Adelyne with Tia, Wujek, Onkel, and Attai
My daughter has grown up in Poland. And for the majority of her life, she has known her American family, aunties, and uncles, and grandparents—but she has been raised by her other aunties and uncles.
Or shall we say, she has been raised by:
& Aunties and Uncles
You see. My daughter has grown up on the hips, in the arms of, on the laps of, and in the presence of many aunties and uncles from around the world.
Some of them have the same color of skin as she does.
Most do not.
And, yes. My daughter has noticed the differences ever since she could talk.
Adelyne and her cheeky twin, Seun

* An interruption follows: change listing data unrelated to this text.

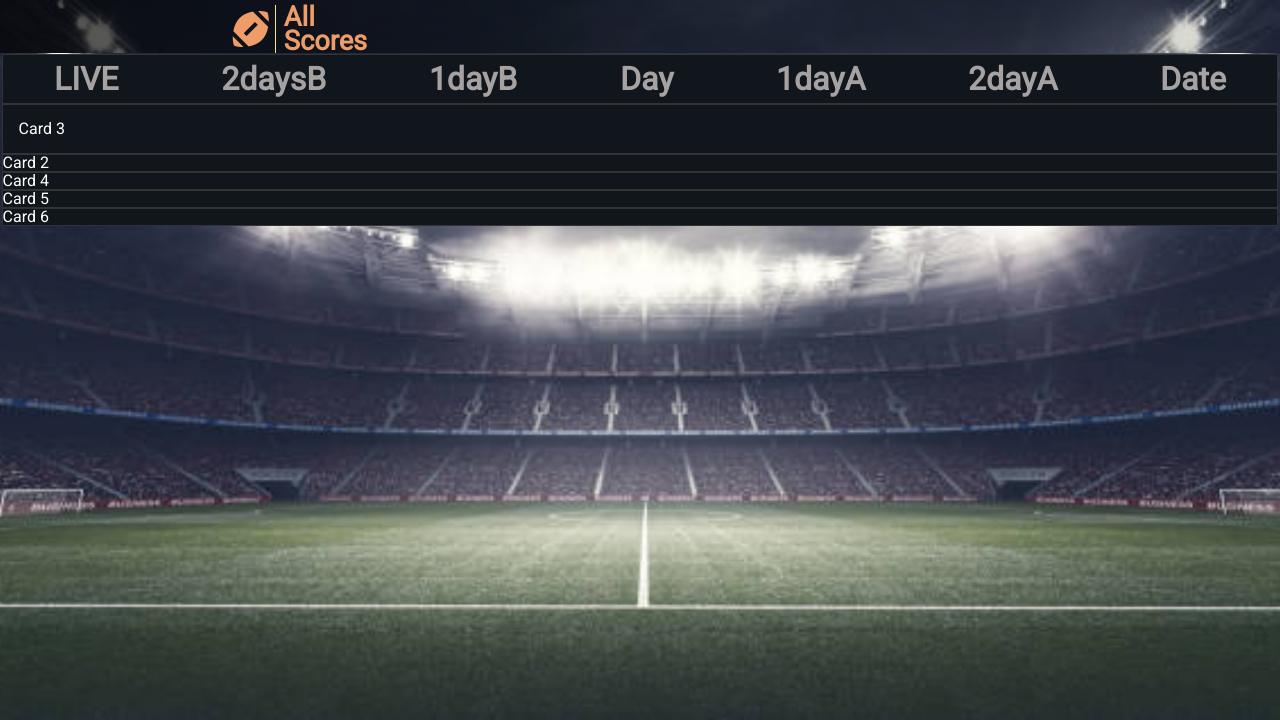
Repository: boomshakar/AllScores
Page: index.html
These files come from the project's save history. The page is drawn as it stood at one moment and after the next save; the edit follows.
The browser window is 1280 px wide. The pictures show the whole page.
The style sheet was rebuilt from its Sass, Less or Tailwind sources for each picture, by a compiler version that may differ from the author's.

Above is the page before, as saved 2021-03-30 02:37:39.

### index.html
<!DOCTYPE html>
<html lang="en">
  <head>
    <meta charset="UTF-8" />
    <meta http-equiv="X-UA-Compatible" content="IE=edge" />
    <meta name="viewport" content="width=device-width, initial-scale=1.0" />
    <title>All Scores</title>
    <link rel="stylesheet" href="css/main.css" />
    <link
      rel="stylesheet"
      href="https://fonts.googleapis.com/icon?family=Material+Icons"
    />
  </head>
  <body>
    <header>
      <a href="index.html" class="head-name__logo">
        <span class="material-icons md-48">sports_football</span>
        <h1>All<br />Scores</h1>
      </a>
      <ul class="head-name">
        <a href="index.html"
          ><li class="head-name__mob active">
            <span class="material-icons md-36">sports_soccer</span>
            <h3>Soccer</h3>
          </li></a
        >
        <a href="#"
          ><li class="head-name__mob">
            <span class="material-icons md-36">sports_basketball</span>
            <h3>Basket</h3>
          </li></a
        >
        <a href="#"
          ><li class="head-name__mob">
            <span class="material-icons md-36">golf_course</span>
            <h3>Golf</h3>
          </li></a
        >
        <a href="#"
          ><li class="head-name__mob">
            <span class="material-icons md-36">sports_tennis</span>
            <h3>Tennis</h3>
          </li></a
        >
      </ul>
      <div class="menu-btn">
        <span class="menu-btn__burger"></span>
      </div>
      <nav class="nav">
        <ul class="menu-nav">
          <div class="menu-nav__time">
            Lorem ipsum, dolor sit amet consectetur adipisicing elit. Qui
            quidem, dignissimos asperiores totam nesciunt laborum at consectetur
            nam temporibus ea.
          </div>
          <li class="menu-nav__item active">
            <a href="index.html" class="menu-nav__link">Soccer</a>
          </li>
          <li class="menu-nav__item">
            <a href="#" class="menu-nav__link">Basketball</a>
          </li>
          <li class="menu-nav__item">
            <a href="#" class="menu-nav__link">Tennis</a>
          </li>
          <li class="menu-nav__item">
            <a href="#" class="menu-nav__link">Hockey</a>
          </li>
          <li class="menu-nav__item">
            <a href="#" class="menu-nav__link">Golf</a>
          </li>
          <li class="menu-nav__item">
            <a href="#" class="menu-nav__link">Basketball</a>
          </li>
          <li class="menu-nav__item">
            <a href="#" class="menu-nav__link">Tennis</a>
          </li>
          <li class="menu-nav__item">
            <a href="#" class="menu-nav__link">Hockey</a>
          </li>
          <li class="menu-nav__item">
            <a href="#" class="menu-nav__link">Golf</a>
          </li>
          <li class="menu-nav__item">
            <a href="#" class="menu-nav__link">Basketball</a>
          </li>
          <li class="menu-nav__item">
            <a href="#" class="menu-nav__link">Tennis</a>
          </li>
          <li class="menu-nav__item">
            <a href="#" class="menu-nav__link">Hockey</a>
          </li>
          <li class="menu-nav__item">
            <a href="#" class="menu-nav__link">Golf</a>
          </li>
          <div class="menu-nav__foot">
            Lorem ipsum dolor sit amet consectetur adipisicing elit. Quisquam
            quod neque provident ex cumque adipisci, iusto, tempora quibusdam
            maxime, magni autem perferendis? Quibusdam, tenetur. Laudantium,
            velit reiciendis deleniti perferendis nesciunt vitae dolores itaque
            aut voluptas dolor veritatis. Optio ducimus consectetur nisi sequi,
            nesciunt id quis mollitia, laborum voluptates necessitatibus modi.
          </div>
        </ul>
      </nav>
    </header>
    <div class="grid-contain">
      <span class="card">
        <div class="date-select">
          <a href="#" class="date-select__link"
            ><div class="date-select__match">LIVE</div></a
          >
          <a href="#" class="date-select__link"
            ><div class="date-select__match">2daysB</div></a
          >
          <a href="#" class="date-select__link"
            ><div class="date-select__match">1dayB</div></a
          >
          <a href="#" class="date-select__link"
            ><div class="date-select__match">Day</div></a
          >
          <a href="#" class="date-select__link"
            ><div class="date-select__match">1dayA</div></a
          >
          <a href="#" class="date-select__link"
            ><div class="date-select__match">2dayA</div></a
          >
          <a href="#" class="date-select__link"
            ><div class="date-select__match">Date</div></a
          >
        </div>
      </span>
      <div class="card">Card 2</div>
      <div class="card">Card 3</div>
      <div class="card">Card 4</div>
      <div class="card">Card 5</div>
      <div class="card">Card 6</div>
    </div>
  </body>
  <script src="main.js"></script>
</html>

### main.js
const menuBtn = document.querySelector(".menu-btn");
const menuBurger = document.querySelector(".menu-btn__burger");
const nav = document.querySelector(".nav");
const headName = document.querySelector(".head-name");
const menuNav = document.querySelector(".menu-nav");
const menuNavList = document.querySelectorAll(".menu-nav__item");

let menuOpen = false;

menuBtn.addEventListener("click", toggleMenu);

function toggleMenu() {
  if (!menuOpen) {
    menuBurger.classList.add("open");
    nav.classList.add("open");
    headName.classList.add("open");
    menuNav.classList.add("open");
    menuNavList.forEach((item) => item.classList.add("open"));

    menuOpen = true;
  } else {
    menuBurger.classList.remove("open");
    nav.classList.remove("open");
    headName.classList.remove("open");
    menuNav.classList.remove("open");
    menuNavList.forEach((item) => item.classList.remove("open"));

    menuOpen = false;
  }
}

### scss/main.scss
@import "config";
@import "menu";
@import "home";
@import "responsive";

body {
  position: relative;
  background: $primary-color;
  color: $text-color;
  height: 100vh;
  font-family: "Roboto", "Segoe UI", Tahoma, Verdana, sans-serif;
  line-height: 1;
  background: url(../img/stadium3.jpg);
  background-size: cover;
  background-repeat: no-repeat;
  background-position: center;
  background-attachment: fixed;
}

header {
  display: flex;
  z-index: 2;
  background: linear-gradient(to right, rgba(#000, 0.7), rgba(#000, 0.1)),
    url(../img/head.jpg);
  background-size: cover;
  background-repeat: no-repeat;
  position: fixed;
  width: 100vw;
  padding-top: 0.3rem;

  a {
    color: $secondary-color;
  }
}

### scss/_config.scss
$primary-color: #24303a;
$secondary-color: #ee9d68;
$text-color: #fae56f;
$text-color2: rgb(167, 162, 162);

* {
  box-sizing: border-box;
  margin: 0;
  padding: 0;
  outline: 0;
  list-style: none;
}
a {
  text-decoration: none;
}

@import url("https://fonts.googleapis.com/css2?family=Roboto&display=swap");

@mixin transition-mix {
  transition: all 0.5s ease-in-out;
}

@mixin media-xxsm {
  @media screen and (max-width: 313px) {
    @content;
    ul.head-name {
      visibility: hidden;
    }
  }
}

@mixin media-xsm {
  @media screen and (min-width: 314px) and (max-width: 359px) {
    @content;
  }
}

@mixin media-sm {
  @media screen and (min-width: 360px) and (max-width: 399px) {
    @content;
  }
}

@mixin media-smd {
  @media screen and (min-width: 400px) {
    @content;
  }
}

@mixin media-md {
  @media screen and (min-width: 500px) {
    @content;
  }
}

@mixin media-lg {
  @media screen and (min-width: 700px) {
    @content;
  }
}

@mixin media-xl {
  @media screen and (min-width: 1000px) {
    @content;
  }
}

### scss/_menu.scss
.menu-btn {
  position: fixed;
  z-index: 1;
  width: 28px;
  height: 20px;
  top: 0.8rem;
  right: 0.7rem;
  background: transparent;
  cursor: pointer;
  @include transition-mix;
  &__burger {
    position: absolute;
    width: 20px;
    height: 3px;
    right: 0.5rem;
    top: 0.5rem;
    background: pink;
    border-radius: 5px;
    @include transition-mix;

    &::before {
      content: "";
      position: absolute;
      width: 28px;
      height: 3px;
      top: -8px;
      background: $text-color;
      border-radius: 5px;
      @include transition-mix;
    }

    &::after {
      content: "";
      position: absolute;
      width: 28px;
      height: 3px;
      top: 8px;
      background: $text-color;
      border-radius: 5px;
      @include transition-mix;
    }

    &.open {
      transform: rotate(720deg);
      background: transparent;

      &::before {
        transform: rotate(45deg) translate(5px, 8px);
        background: $secondary-color;
      }
      &::after {
        transform: rotate(-45deg) translate(3px, -7px);
        background: $secondary-color;
      }
    }
  }
}
nav {
  position: fixed;
  top: 0;
  left: 0;
  width: 100vw;
  visibility: hidden;
  &.open {
    visibility: visible;
  }
}

.menu-nav {
  display: grid;
  grid-template-columns: 1fr;
  grid-template-rows: 1fr;
  width: 100vw;
  height: 100vh;
  top: 50px;
  left: 0;
  right: 0;
  bottom: 0;
  overflow-y: scroll;
  overflow-x: hidden;
  background: $primary-color;
  opacity: 0.97;
  transform: translateY(-100%);
  @include transition-mix;

  &.open {
    transform: translateY(0);
  }
  &__time {
    padding: 1.5rem 1.5rem 1rem 1.5rem;
    line-height: 1.2;
    font-size: 12px;
  }

  &__item {
    transform: translateX(100vw);
    border-bottom: 1px solid rgb(102, 96, 96);
    @include transition-mix;
    &:nth-of-type(1) {
      border-top: 1px solid rgb(102, 96, 96);
    }
    &.open {
      transform: translateX(0);
    }
    &.active > a {
      color: $secondary-color;
    }
  }

  &__link {
    display: grid;
    font-size: 1.1rem;
    padding: 0.7rem 0;
    font-weight: 600;
    text-transform: uppercase;
    text-align: center;
    color: rgb(167, 162, 162);
    @include transition-mix;

    &:hover {
      color: $secondary-color;
    }
  }

  &__foot {
    padding: 2rem 1.5rem 200px 1.5rem;
    font-size: 12px;
  }
}

@for $f from 1 through 14 {
  .menu-nav__item:nth-child(#{$f}) {
    transition-delay: ($f * 0.1s) + 0.05s;
  }
}

### scss/_home.scss
.grid-contain {
  padding: 3.4rem 0.1rem 1.5rem 0.1rem;
  display: grid;
  grid-template-columns: 1fr;
  width: 100vw;

  .card {
    background: darken($primary-color, 10%);
    border: 1px solid #333;
    color: #fff;

    &:nth-child(1) {
      //date selector
      grid-column: 1 / 1;
      grid-row: 1/ 2;
      .date-select {
        display: flex;
        flex-direction: row;
        justify-content: space-around;
        &__link {
          color: $text-color2;
          padding: 0.5rem 1rem;
          font-size: 2rem;
          font-weight: 600;
        }
      }
    }

    &:nth-child(2) {
      //left side
      grid-column: 1;
      grid-row: 3 / 4;
    }

    &:nth-child(3) {
      //main menu
      grid-column: 1;
      grid-row: 2 / 3;
      padding: 1rem;
    }

    &:nth-child(4) {
      //right side
      grid-column: 1;
      grid-row: 4 / 5;
    }

    &:nth-child(5) {
      //stciky ad below
      grid-column: 1;
      grid-row: 5 / 6;
    }

    &:nth-child(6) {
      //footer
      grid-column: 1;
      grid-row: 6 / 7;
    }
  }
}

### scss/_responsive.scss
@include media-xxsm {
  header {
    height: 2.8rem;
    justify-content: space-between;
    .head-name__logo {
      display: flex;
      flex-direction: row;
      cursor: pointer;
      &:hover > .material-icons {
        color: $text-color;
      }

      .material-icons {
        font-size: 2.5rem;
        align-items: center;
        cursor: pointer;
        @include transition-mix;
      }
      h1 {
        font-weight: 800;
        border-left: 1px solid $text-color;
        line-height: 1.3rem;
        padding: 0 0.5rem;
        font-size: 1.1rem;
        cursor: pointer;
      }
    }
  }
}

@include media-xsm {
  header {
    justify-content: space-between;
    .head-name__logo {
      display: flex;
      flex-direction: row;
      cursor: pointer;
      height: 2.5rem;
      &:hover > .material-icons {
        color: $text-color;
      }

      .material-icons {
        font-size: 2.5rem;
        align-items: center;
        cursor: pointer;
        @include transition-mix;
      }
      h1 {
        font-weight: 800;
        border-left: 1px solid $text-color;
        line-height: 1.3rem;
        padding: 0 0.5rem;
        font-size: 1.1rem;
        cursor: pointer;
      }
    }
    ul.head-name {
      display: flex;
      flex-direction: row;
      margin-right: 2rem;
      &.open {
        visibility: hidden;
      }

      .head-name__mob {
        border-left: 1px solid $text-color2;
        padding: 0 0.2rem;
        text-align: center;
        width: 3rem;
        @include transition-mix;
        &.active {
          background: linear-gradient(
            to right,
            rgba(#fff, 0.3),
            rgba(#fff, 0.1)
          );
          color: $text-color;
          border-radius: 5px;
          border-left: 1px solid $text-color;
        }
        &:hover > .material-icons {
          color: $text-color;
        }
      }
      .material-icons {
        font-size: 1.3rem;
        cursor: pointer;
        @include transition-mix;
      }
      h3 {
        font-size: 0.7rem;
      }
    }
    .menu-btn {
      right: -0.3rem;
    }
  }
}

@include media-sm {
  header {
    justify-content: space-between;
    .head-name__logo {
      display: flex;
      flex-direction: row;
      cursor: pointer;
      height: 2.5rem;
      &:hover > .material-icons {
        color: $text-color;
      }

      .material-icons {
        font-size: 2.5rem;
        align-items: center;
        cursor: pointer;
        @include transition-mix;
      }
      h1 {
        font-weight: 800;
        border-left: 1px solid $text-color;
        line-height: 1.3rem;
        padding: 0 0.5rem;
        font-size: 1.1rem;
        cursor: pointer;
      }
    }
    ul.head-name {
      display: flex;
      flex-direction: row;
      margin-right: 2rem;
      &.open {
        visibility: hidden;
      }

      .head-name__mob {
        border-left: 1px solid $text-color2;
        padding: 0 0.5rem;
        text-align: center;
        width: 3.3rem;
        &.active {
          background: linear-gradient(
            to right,
            rgba(#fff, 0.3),
            rgba(#fff, 0.1)
          );
          color: $text-color;
          border-radius: 5px;
          border-left: 1px solid $text-color;
        }
        &:hover > .material-icons {
          color: $text-color;
        }
      }
      .material-icons {
        font-size: 1.3rem;
        cursor: pointer;
        @include transition-mix;
      }
      h3 {
        font-size: 0.8rem;
      }
    }
    .menu-btn {
      right: 0.3rem;
    }
  }
}

@include media-smd {
  header {
    justify-content: space-between;
    .head-name__logo {
      display: flex;
      flex-direction: row;
      cursor: pointer;
      &:hover > .material-icons {
        color: $text-color;
      }

      .material-icons {
        font-size: 3rem;
        align-items: center;
        cursor: pointer;
        @include transition-mix;
      }
      h1 {
        font-weight: 800;
        border-left: 1px solid $text-color;
        line-height: 1.5rem;
        padding: 0 0.5rem;
        font-size: 1.4rem;
        cursor: pointer;
      }
    }
    ul.head-name {
      display: flex;
      flex-direction: row;
      margin-right: 2rem;
      &.open {
        visibility: hidden;
      }

      .head-name__mob {
        border-left: 1px solid $text-color2;
        padding: 0 0.3rem;
        text-align: center;
        width: 3.4rem;
        @include transition-mix;
        &.active {
          background: linear-gradient(
            to right,
            rgba(#fff, 0.3),
            rgba(#fff, 0.1)
          );
          color: $text-color;
          border-radius: 5px;
          border-left: 1px solid $text-color;
        }
        &:hover > .material-icons {
          color: $text-color;
        }
      }
      .material-icons {
        font-size: 1.7rem;
        cursor: pointer;
        @include transition-mix;
      }
      h3 {
        font-size: 0.8rem;
      }
    }
    .menu-btn {
      top: 1.2rem;
      right: 0.4rem;
    }
  }
}

@include media-md {
  header {
    justify-content: space-between;
    .head-name__logo {
      display: flex;
      flex-direction: row;
      cursor: pointer;
      &:hover > .material-icons {
        color: $text-color;
      }

      .material-icons {
        font-size: 3rem;
        align-items: center;
        cursor: pointer;
        @include transition-mix;
      }
      h1 {
        font-weight: 800;
        border-left: 1px solid $text-color;
        line-height: 1.5rem;
        padding: 0 0.5rem;
        font-size: 1.7rem;
        cursor: pointer;
      }
    }
    ul.head-name {
      display: flex;
      flex-direction: row;
      margin-right: 5rem;
      &.open {
        visibility: hidden;
      }

      .head-name__mob {
        border-left: 1px solid $text-color2;
        padding: 0 0.5rem;
        text-align: center;
        width: 3.8rem;
        @include transition-mix;
        &.active {
          background: linear-gradient(
            to right,
            rgba(#fff, 0.3),
            rgba(#fff, 0.1)
          );
          color: $text-color;
          border-radius: 5px;
          border-left: 1px solid $text-color;
        }
        &:hover > .material-icons {
          color: $text-color;
        }
      }
      .material-icons {
        font-size: 1.7rem;
        cursor: pointer;
        @include transition-mix;
      }
      h3 {
        font-size: 0.8rem;
      }
    }
  }
}

@include media-lg {
  header {
    justify-content: space-evenly;
    .head-name__logo {
      display: flex;
      flex-direction: row;
      cursor: pointer;
      margin-right: 8rem;
      &:hover > .material-icons {
        color: $text-color;
      }

      .material-icons {
        font-size: 3rem;
        align-items: center;
        cursor: pointer;
        @include transition-mix;
      }
      h1 {
        font-weight: 800;
        border-left: 1px solid $text-color;
        line-height: 1.5rem;
        padding: 0 0.5rem;
        font-size: 1.7rem;
        cursor: pointer;
      }
    }
    ul.head-name {
      display: flex;
      flex-direction: row;
      &.open {
        visibility: hidden;
      }

      .head-name__mob {
        border-left: 1px solid $text-color2;
        padding: 0 0.3rem;
        text-align: center;
        width: 3.8rem;
        &.active {
          background: linear-gradient(
            to right,
            rgba(#fff, 0.3),
            rgba(#fff, 0.1)
          );
          color: $text-color;
          border-radius: 5px;
          border-left: 1px solid $text-color;
        }
        &:hover > .material-icons {
          color: $text-color;
        }
      }
      .material-icons {
        font-size: 1.7rem;
        cursor: pointer;
        @include transition-mix;
      }
      h3 {
        font-size: 0.8rem;
      }
    }
    .menu-btn {
      visibility: hidden;
    }
  }
}

@include media-xl {
  header {
    justify-content: space-evenly;
    .head-name__logo {
      display: flex;
      flex-direction: row;
      cursor: pointer;
      margin-right: 8rem;
      &:hover > .material-icons {
        color: $text-color;
      }

      .material-icons {
        font-size: 3rem;
        align-items: center;
        cursor: pointer;
        @include transition-mix;
      }
      h1 {
        font-weight: 800;
        border-left: 1px solid $text-color;
        line-height: 1.5rem;
        padding: 0 0.5rem;
        font-size: 1.7rem;
        cursor: pointer;
      }
    }
    ul.head-name {
      display: flex;
      flex-direction: row;
      &.open {
        visibility: hidden;
      }

      .head-name__mob {
        border-left: 1px solid $text-color2;
        padding: 0 0.3rem;
        text-align: center;
        width: 3.8rem;
        &.active {
          background: linear-gradient(
            to right,
            rgba(#fff, 0.3),
            rgba(#fff, 0.1)
          );
          color: $text-color;
          border-radius: 5px;
          border-left: 1px solid $text-color;
        }
        &:hover > .material-icons {
          color: $text-color;
        }
      }
      .material-icons {
        font-size: 1.7rem;
        cursor: pointer;
        @include transition-mix;
      }
      h3 {
        font-size: 0.8rem;
      }
    }
  }
}

After the next save:
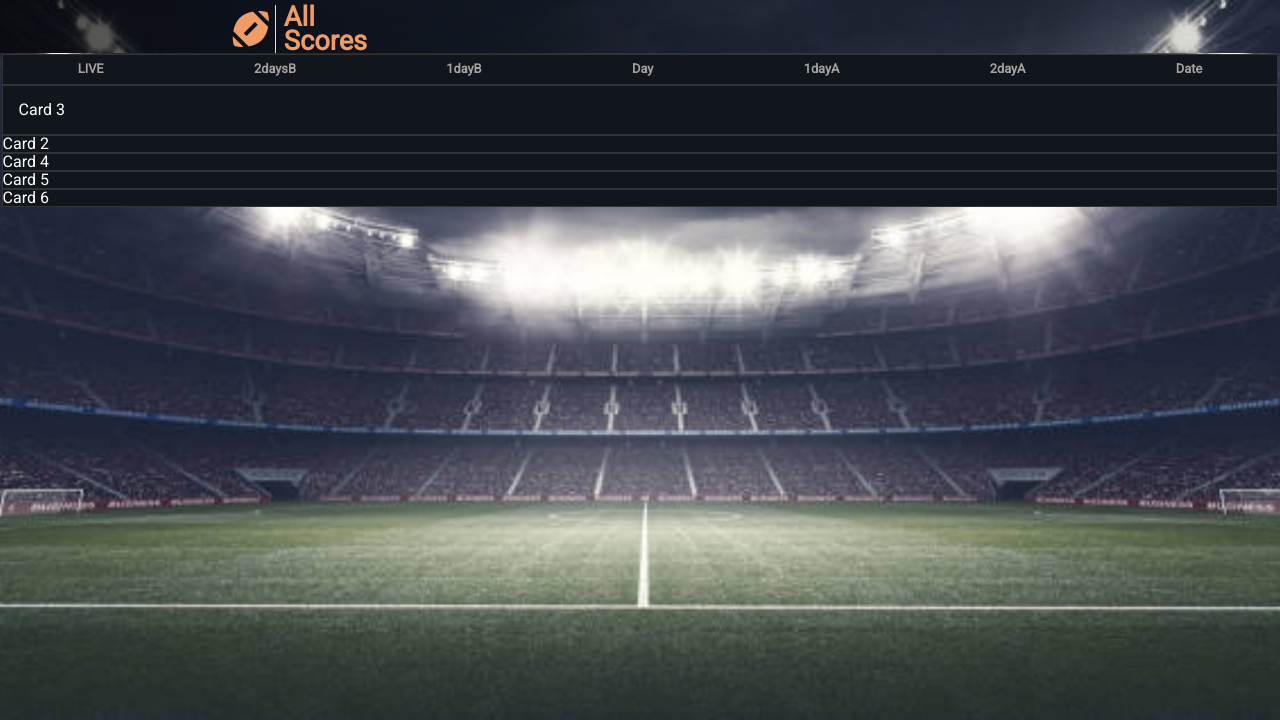
Saved 6 s later.
--- a/scss/_home.scss
+++ b/scss/_home.scss
@@ -20,7 +20,7 @@
         &__link {
           color: $text-color2;
           padding: 0.5rem 1rem;
-          font-size: 2rem;
+          font-size: 0.8rem;
           font-weight: 600;
         }
       }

Here’s an example. Most of my daughter’s first influential aunties and uncles in her life come from Africa. These countries to be exact: Nigeria, Zambia, Botswana, and Ivory Coast.
And it was one day when she was with her Auntie Toria (for Victoria—Toria was the name that Adelyne gave her auntie) that she pointed at both of their arms, hers and Victoria’s, and asked, “Auntie Toria, how come you have skin this color and I have skin this color?”
Auntie Toria was stunned. After all, here was a little wee one that has always been family. And now she was supposed to answer?
Since she didn’t know what to say, she hollered loudly, “Pastor Richard! Come here.”
And come we did. Victoria told us the conversation and so we looked at Adelyne and said, “Some people have skin the color of coffee. And some the color of milk. But you know what’s great? Both are awesome and they go REALLY well together.”
That seemed to make sense to our little 3-year-old. And off she and Auntie Toria went to play again.
Another time, Adelyne pointed to Auntie Mwanso’s skin and said, “Ciocia Mwanso, I want a sister with your color skin.”
It also makes sense. After all, a large majority of Adelyne’s “family” growing up had skin the same color as Ciocia Mwanso (again, a beautiful black skin). So why wouldn’t she want a sister with the same color skin?
Lastly, Adelyne has an African twin, Seun. You see, they both have the perfect set of cheeks. And so she and Adelyne quickly became “Cheeky Twins” (it’s what we called them). And it is this very Auntie that Adelyne is off to see this week in Botswana, helping her celebrate her wedding to Kwesi!
But it’s not just Africa…
A yi Annie and Adelyne…Best of Friends
Adelyne also has so many aunties and uncles from Asia, Taiwan mostly.
In fact, Daniel Chen was Adelyne’s first boyfriend. There could be a room full of people, but Adelyne would only have eyes for Daniel. She would stare at him for hours. Of course, he’s much older…so it would never work 😉 But she would stare nonetheless.
By the age of 2, Adelyne could count to 10 in 3 languages, 1 being Mandarin.
When she wasn’t in the arms of her African aunties and uncles, she was in the arms of her Taiwanese Aunties and Uncles.
They have been with Adelyne through all of her important moments in life: Christmases, birthdays, Easters, school beginnings, lost teeth, and so much more.
Skin color…it’s a beautiful thing.
And Adelyne recognizes that each special person in her life is unique.
She sees beyond the skin color. No, she doesn’t dismiss what makes each person individual—but she sees the skin color and recognizes that the world is full of beauty. And differences. Fantastically wonderful differences.
And, most importantly, she sees their hearts.
And that is what makes us one.
One big family—all around the world.